(Yeah, I know – any attempts to make amusing references to snow will fall totally flat with any readers in the South or East today. But I'm doing it anyway… <grin>)
Over the years, I've learned which publications can be trusted to produce consistently (or even mostly) error-free copy and which publications cannot – especially at the local level. For example, my hometown paper, The Gazette, provided a plethora of typos that I submitted to earn extra credit in a copy editing class.
The Denver Post, on the other hand, is a paper I enjoy from both a journalistic and a copy editor point of view. The Post isn't error-free, but typos and other missteps seem to occur on a much less frequent basis than in my local paper. When a mistake pops up, though, it's usually interesting. Here are a couple I found in a story about last week's storm:
The snow piling up this morning is expected to dump up to 9 inches on the metro area…
Take a look at the subject-verb combination here. As written, the writer is saying that the snow already on the ground is going to dump even more snow on the city, when it's actually the storm that will do the dumping! Tsk.
Then there's this account of a bus accident later in the story:
...Eight of the 12 ople on board have been taken to a hospital…

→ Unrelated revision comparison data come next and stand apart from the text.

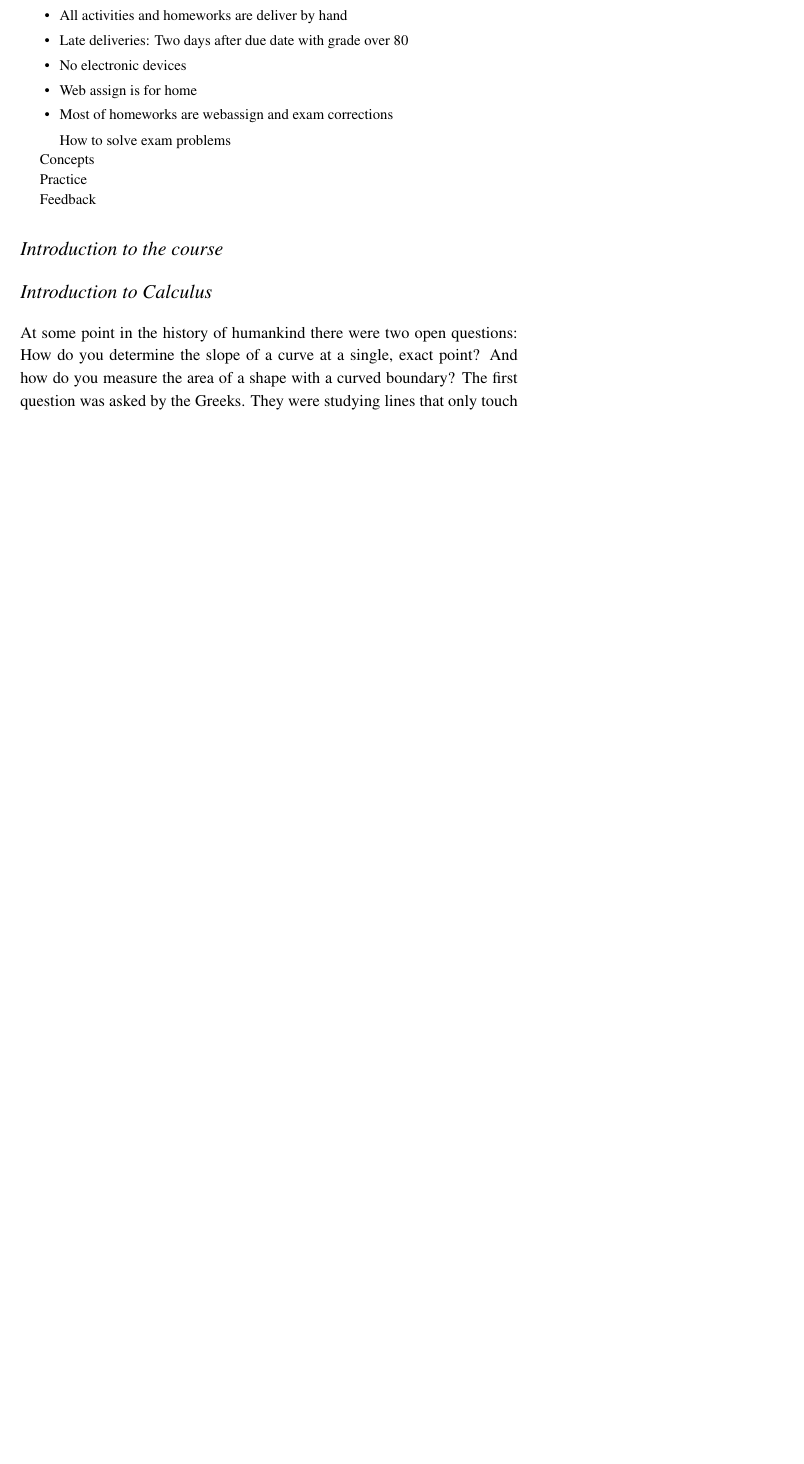
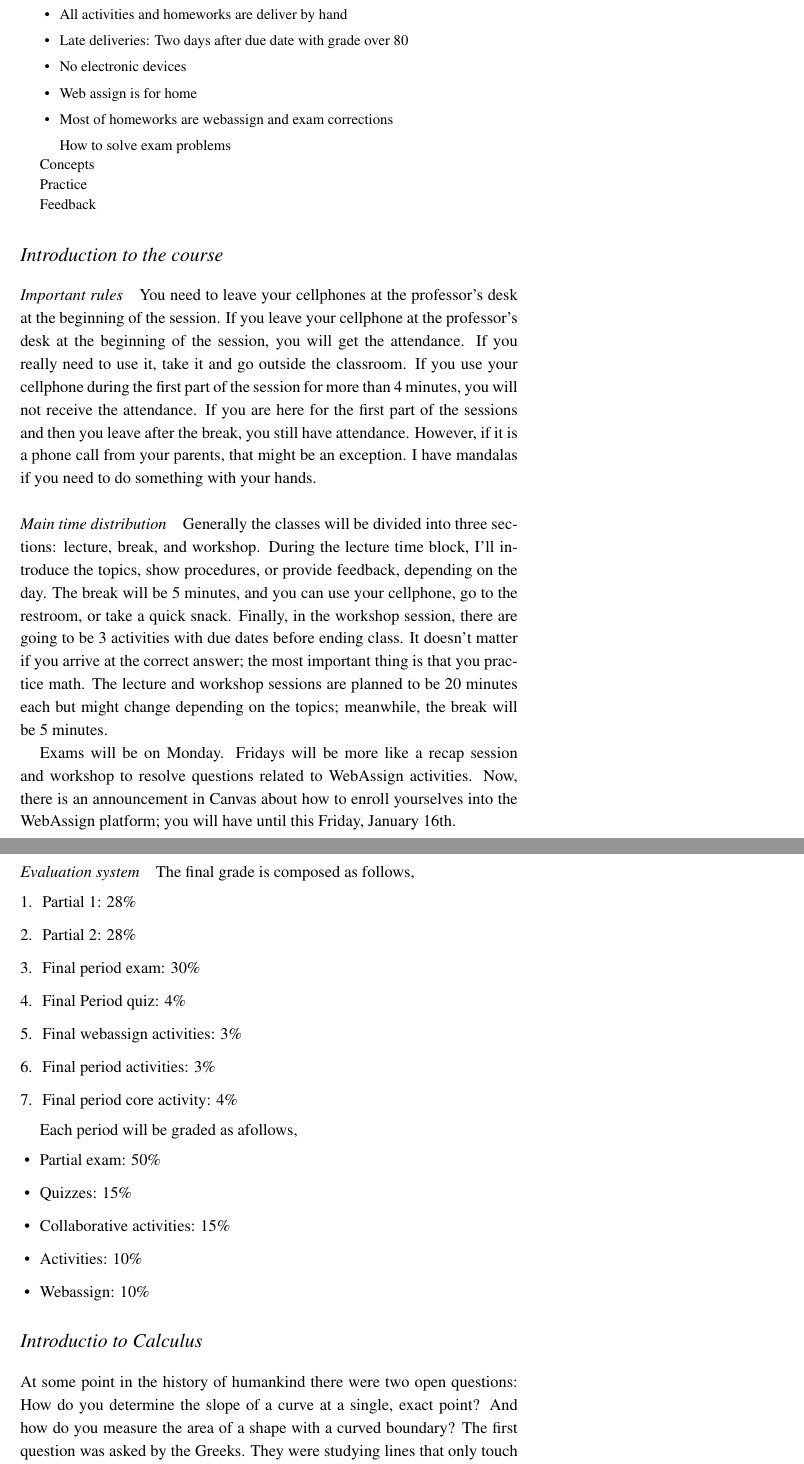
Before and after one commit to FranVT/prepaTec, a LaTeX document (PM5000/notes/mod1/part1-note1.tex): part of page 1 of 3 before the commit and two parts of pages 1 and 2 of 4 after it, the two joined at a grey line, cut so that both start at the same text, the shorter picture padded with empty space. The pictures show the PDF file PM5000/notes/main-notes.pdf that the author committed with the source.

Commit message:
Preparar clases

```diff
--- a/PM5000/notes/mod1/part1-note1.tex
+++ b/PM5000/notes/mod1/part1-note1.tex
@@ -6,9 +6,47 @@
 
 \section{Introduction to the course}
 
+\paragraph{Important rules} You need to leave your cellphones at the professor's desk at the beginning of the session.
+If you leave your cellphone at the professor's desk at the beginning of the session, you will get the attendance.
+If you really need to use it, take it and go outside the classroom.
+If you use your cellphone during the first part of the session for more than 4 minutes, you will not receive the attendance.
+If you are here for the first part of the sessions and then you leave after the break, you still have attendance.
+However, if it is a phone call from your parents, that might be an exception.
+I have mandalas if you need to do something with your hands.
+
+\paragraph{Main time distribution} Generally the classes will be divided into three sections: lecture, break, and workshop.
+During the lecture time block, I'll introduce the topics, show procedures, or provide feedback, depending on the day.
+The break will be 5 minutes, and you can use your cellphone, go to the restroom, or take a quick snack.
+Finally, in the workshop session, there are going to be 3 activities with due dates before ending class.
+It doesn't matter if you arrive at the correct answer; the most important thing is that you practice math.
+The lecture and workshop sessions are planned to be 20 minutes each but might change depending on the topics; meanwhile, the break will be 5 minutes.
+
+Exams will be on Monday.
+Fridays will be more like a recap session and workshop to resolve questions related to WebAssign activities.
+Now, there is an announcement in Canvas about how to enroll yourselves into the WebAssign platform; you will have until this Friday, January 16th.
+
+\paragraph{Evaluation system} The final grade is composed as follows,
+\begin{enumerate}
+    \item Partial 1: 28\%
+    \item Partial 2: 28\%
+    \item Final period exam: 30\%
+    \item Final Period quiz: 4\%
+    \item Final webassign activities: 3\%
+    \item Final period activities: 3\%
+    \item Final period core activity: 4\%
+\end{enumerate}
+
+Each period will be graded as afollows,
+\begin{itemize}
+    \item Partial exam: 50\%
+    \item Quizzes: 15\%
+    \item Collaborative activities: 15\%
+    \item Activities: 10\%
+    \item Webassign: 10\%
+\end{itemize}
 
 
-\section{Introduction to Calculus}
+\section{Introductio to Calculus}
 
 %\paragraph{A nonsense that I'm building}
 %Sometimes I say that mathematics is a language.
```
Also changed, not shown: PM5000/notes/main-notes.pdf, PM5000/notes/mod1/part1-note1.tex (5 more changed lines), 6 other files.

I'd like to know what kind of word-processing program missed that one, because it's clearly highlighted in mine. :-)